(Saved data entries)
-*-*-

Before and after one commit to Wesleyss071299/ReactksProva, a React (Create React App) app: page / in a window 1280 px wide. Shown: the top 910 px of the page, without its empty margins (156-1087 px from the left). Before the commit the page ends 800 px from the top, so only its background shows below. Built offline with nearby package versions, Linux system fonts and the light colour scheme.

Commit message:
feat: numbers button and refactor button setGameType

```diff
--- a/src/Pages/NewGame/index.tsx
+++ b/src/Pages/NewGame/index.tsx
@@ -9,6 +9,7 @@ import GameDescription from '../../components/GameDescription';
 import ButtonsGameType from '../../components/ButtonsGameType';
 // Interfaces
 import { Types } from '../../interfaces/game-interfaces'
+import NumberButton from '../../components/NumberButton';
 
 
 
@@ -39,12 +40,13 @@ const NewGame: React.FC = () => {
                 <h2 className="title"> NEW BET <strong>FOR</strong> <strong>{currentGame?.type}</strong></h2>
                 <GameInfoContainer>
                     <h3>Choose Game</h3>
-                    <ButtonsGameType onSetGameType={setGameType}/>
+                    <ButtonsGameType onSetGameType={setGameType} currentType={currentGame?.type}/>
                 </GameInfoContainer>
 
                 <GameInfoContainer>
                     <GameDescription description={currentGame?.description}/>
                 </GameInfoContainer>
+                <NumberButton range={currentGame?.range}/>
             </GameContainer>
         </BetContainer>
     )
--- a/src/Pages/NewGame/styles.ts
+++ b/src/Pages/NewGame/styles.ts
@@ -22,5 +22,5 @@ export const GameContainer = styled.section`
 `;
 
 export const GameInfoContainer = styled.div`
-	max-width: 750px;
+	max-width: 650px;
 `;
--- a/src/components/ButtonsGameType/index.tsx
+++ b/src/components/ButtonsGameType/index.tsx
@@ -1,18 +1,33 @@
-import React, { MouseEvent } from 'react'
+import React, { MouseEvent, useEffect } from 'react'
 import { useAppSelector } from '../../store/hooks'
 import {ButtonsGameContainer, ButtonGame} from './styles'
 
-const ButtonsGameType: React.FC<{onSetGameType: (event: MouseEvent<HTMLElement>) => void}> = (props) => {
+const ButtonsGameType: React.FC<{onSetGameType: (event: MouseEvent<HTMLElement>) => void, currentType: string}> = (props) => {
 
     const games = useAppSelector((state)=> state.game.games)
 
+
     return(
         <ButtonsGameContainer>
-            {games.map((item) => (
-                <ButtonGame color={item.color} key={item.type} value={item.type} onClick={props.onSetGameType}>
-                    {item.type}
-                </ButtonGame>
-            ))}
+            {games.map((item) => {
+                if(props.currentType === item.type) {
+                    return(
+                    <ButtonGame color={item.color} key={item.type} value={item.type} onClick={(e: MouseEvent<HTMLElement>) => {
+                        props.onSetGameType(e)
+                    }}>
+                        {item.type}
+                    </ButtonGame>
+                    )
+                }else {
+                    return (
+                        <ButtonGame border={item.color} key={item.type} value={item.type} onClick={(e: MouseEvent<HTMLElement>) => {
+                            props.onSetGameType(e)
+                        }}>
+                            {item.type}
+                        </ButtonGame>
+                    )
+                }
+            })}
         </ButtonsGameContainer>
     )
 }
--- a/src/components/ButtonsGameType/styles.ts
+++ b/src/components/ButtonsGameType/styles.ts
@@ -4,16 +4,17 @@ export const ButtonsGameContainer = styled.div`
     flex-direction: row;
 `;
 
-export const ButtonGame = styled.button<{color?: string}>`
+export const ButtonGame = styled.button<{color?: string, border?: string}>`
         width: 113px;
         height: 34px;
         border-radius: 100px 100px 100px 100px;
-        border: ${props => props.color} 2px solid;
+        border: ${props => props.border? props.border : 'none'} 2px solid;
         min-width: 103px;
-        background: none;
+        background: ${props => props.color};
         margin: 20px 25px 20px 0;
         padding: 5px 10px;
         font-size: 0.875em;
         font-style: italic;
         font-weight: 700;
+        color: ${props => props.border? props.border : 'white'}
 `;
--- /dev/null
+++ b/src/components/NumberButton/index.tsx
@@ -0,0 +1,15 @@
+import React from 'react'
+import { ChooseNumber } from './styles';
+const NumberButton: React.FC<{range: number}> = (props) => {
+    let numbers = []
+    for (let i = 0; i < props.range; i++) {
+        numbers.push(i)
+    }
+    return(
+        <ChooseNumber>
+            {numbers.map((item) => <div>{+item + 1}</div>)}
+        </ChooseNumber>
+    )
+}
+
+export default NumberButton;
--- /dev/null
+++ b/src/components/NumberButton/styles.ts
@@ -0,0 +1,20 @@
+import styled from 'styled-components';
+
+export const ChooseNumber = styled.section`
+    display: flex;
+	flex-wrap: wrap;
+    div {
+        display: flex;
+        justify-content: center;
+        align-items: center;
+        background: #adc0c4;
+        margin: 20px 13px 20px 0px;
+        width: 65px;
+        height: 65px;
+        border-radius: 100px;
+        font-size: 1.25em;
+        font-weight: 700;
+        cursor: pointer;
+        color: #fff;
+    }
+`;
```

-*-*-

[DIRECTIONS FOR THIS TASK] Every entry is to be restated word for word, with nothing dropped.

[RESPONSE FOR THIS EXERCISE]
Before and after one commit to Wesleyss071299/ReactksProva, a React (Create React App) app: page / in a window 1280 px wide. Shown: the top 910 px of the page, without its empty margins (156-1087 px from the left). Before the commit the page ends 800 px from the top, so only its background shows below. Built offline with nearby package versions, Linux system fonts and the light colour scheme.

Commit message:
feat: numbers button and refactor button setGameType

```diff
--- a/src/Pages/NewGame/index.tsx
+++ b/src/Pages/NewGame/index.tsx
@@ -9,6 +9,7 @@ import GameDescription from '../../components/GameDescription';
 import ButtonsGameType from '../../components/ButtonsGameType';
 // Interfaces
 import { Types } from '../../interfaces/game-interfaces'
+import NumberButton from '../../components/NumberButton';
 
 
 
@@ -39,12 +40,13 @@ const NewGame: React.FC = () => {
                 <h2 className="title"> NEW BET <strong>FOR</strong> <strong>{currentGame?.type}</strong></h2>
                 <GameInfoContainer>
                     <h3>Choose Game</h3>
-                    <ButtonsGameType onSetGameType={setGameType}/>
+                    <ButtonsGameType onSetGameType={setGameType} currentType={currentGame?.type}/>
                 </GameInfoContainer>
 
                 <GameInfoContainer>
                     <GameDescription description={currentGame?.description}/>
                 </GameInfoContainer>
+                <NumberButton range={currentGame?.range}/>
             </GameContainer>
         </BetContainer>
     )
--- a/src/Pages/NewGame/styles.ts
+++ b/src/Pages/NewGame/styles.ts
@@ -22,5 +22,5 @@ export const GameContainer = styled.section`
 `;
 
 export const GameInfoContainer = styled.div`
-	max-width: 750px;
+	max-width: 650px;
 `;
--- a/src/components/ButtonsGameType/index.tsx
+++ b/src/components/ButtonsGameType/index.tsx
@@ -1,18 +1,33 @@
-import React, { MouseEvent } from 'react'
+import React, { MouseEvent, useEffect } from 'react'
 import { useAppSelector } from '../../store/hooks'
 import {ButtonsGameContainer, ButtonGame} from './styles'
 
-const ButtonsGameType: React.FC<{onSetGameType: (event: MouseEvent<HTMLElement>) => void}> = (props) => {
+const ButtonsGameType: React.FC<{onSetGameType: (event: MouseEvent<HTMLElement>) => void, currentType: string}> = (props) => {
 
     const games = useAppSelector((state)=> state.game.games)
 
+
     return(
         <ButtonsGameContainer>
-            {games.map((item) => (
-                <ButtonGame color={item.color} key={item.type} value={item.type} onClick={props.onSetGameType}>
-                    {item.type}
-                </ButtonGame>
-            ))}
+            {games.map((item) => {
+                if(props.currentType === item.type) {
+                    return(
+                    <ButtonGame color={item.color} key={item.type} value={item.type} onClick={(e: MouseEvent<HTMLElement>) => {
+                        props.onSetGameType(e)
+                    }}>
+                        {item.type}
+                    </ButtonGame>
+                    )
+                }else {
+                    return (
+                        <ButtonGame border={item.color} key={item.type} value={item.type} onClick={(e: MouseEvent<HTMLElement>) => {
+                            props.onSetGameType(e)
+                        }}>
+                            {item.type}
+                        </ButtonGame>
+                    )
+                }
+            })}
         </ButtonsGameContainer>
     )
 }
--- a/src/components/ButtonsGameType/styles.ts
+++ b/src/components/ButtonsGameType/styles.ts
@@ -4,16 +4,17 @@ export const ButtonsGameContainer = styled.div`
     flex-direction: row;
 `;
 
-export const ButtonGame = styled.button<{color?: string}>`
+export const ButtonGame = styled.button<{color?: string, border?: string}>`
         width: 113px;
         height: 34px;
         border-radius: 100px 100px 100px 100px;
-        border: ${props => props.color} 2px solid;
+        border: ${props => props.border? props.border : 'none'} 2px solid;
         min-width: 103px;
-        background: none;
+        background: ${props => props.color};
         margin: 20px 25px 20px 0;
         padding: 5px 10px;
         font-size: 0.875em;
         font-style: italic;
         font-weight: 700;
+        color: ${props => props.border? props.border : 'white'}
 `;
--- /dev/null
+++ b/src/components/NumberButton/index.tsx
@@ -0,0 +1,15 @@
+import React from 'react'
+import { ChooseNumber } from './styles';
+const NumberButton: React.FC<{range: number}> = (props) => {
+    let numbers = []
+    for (let i = 0; i < props.range; i++) {
+        numbers.push(i)
+    }
+    return(
+        <ChooseNumber>
+            {numbers.map((item) => <div>{+item + 1}</div>)}
+        </ChooseNumber>
+    )
+}
+
+export default NumberButton;
--- /dev/null
+++ b/src/components/NumberButton/styles.ts
@@ -0,0 +1,20 @@
+import styled from 'styled-components';
+
+export const ChooseNumber = styled.section`
+    display: flex;
+	flex-wrap: wrap;
+    div {
+        display: flex;
+        justify-content: center;
+        align-items: center;
+        background: #adc0c4;
+        margin: 20px 13px 20px 0px;
+        width: 65px;
+        height: 65px;
+        border-radius: 100px;
+        font-size: 1.25em;
+        font-weight: 700;
+        cursor: pointer;
+        color: #fff;
+    }
+`;
```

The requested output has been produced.